Pidgins, Creoles and Mixed Languages
This lucid and theory-neutral introduction to the study of pidgins, creoles and mixed languages covers both theoretical and empirical issues pertinent to the field of contact linguistics. Part I presents the theoretical background, with chapters devoted to the definition of terms, the sociohistorical settings, theories on the genesis of pidgins and creoles, as well as discussions on language variation and the sociology of language. Part II empirically tests assumptions made about the linguistic characteristics of pidgins and creoles by systematically comparing them with other natural languages in all linguistic domains. This is the first introduction that consistently applies the findings of the<i> Atlas of Pidgin and Creole Language Structures</i> and systematically includes extended pidgins and mixed languages in the discussion of each linguistic feature.
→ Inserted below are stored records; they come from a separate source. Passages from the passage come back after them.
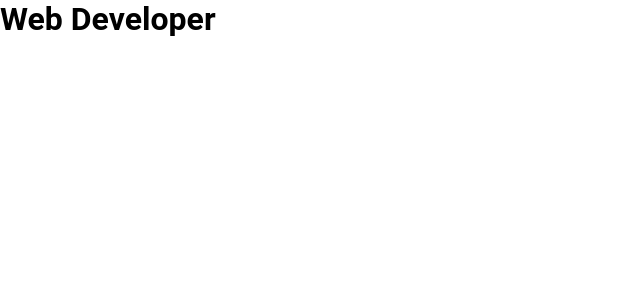
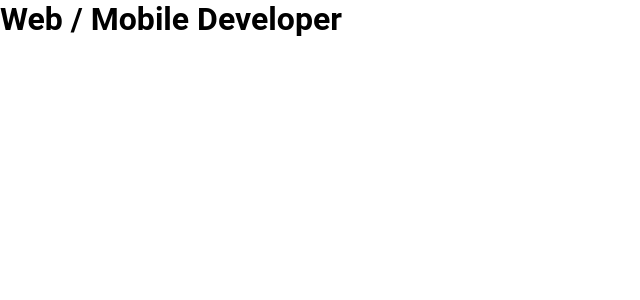
Before and after one commit to Touza2el/Portfolio-Frontend, a React (Create React App) app: page / in a window 1280 px wide. Shown: the top 300 px of the page, without its empty margins (0-640 px from the left). Built offline with nearby package versions, Linux system fonts and the light colour scheme.

Commit message:
second commit

```diff
--- a/src/App.js
+++ b/src/App.js
@@ -5,7 +5,7 @@ import './App.scss';
 function App() {
   return (
     <div className='app'>
-      <h1>Web Developer</h1>
+      <h1>Web / Mobile Developer</h1>
     </div>
   );
 }
```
The book is designed for students of courses with a focus on pidgins, creoles and mixed languages, as well as typologically oriented courses on contact linguistics.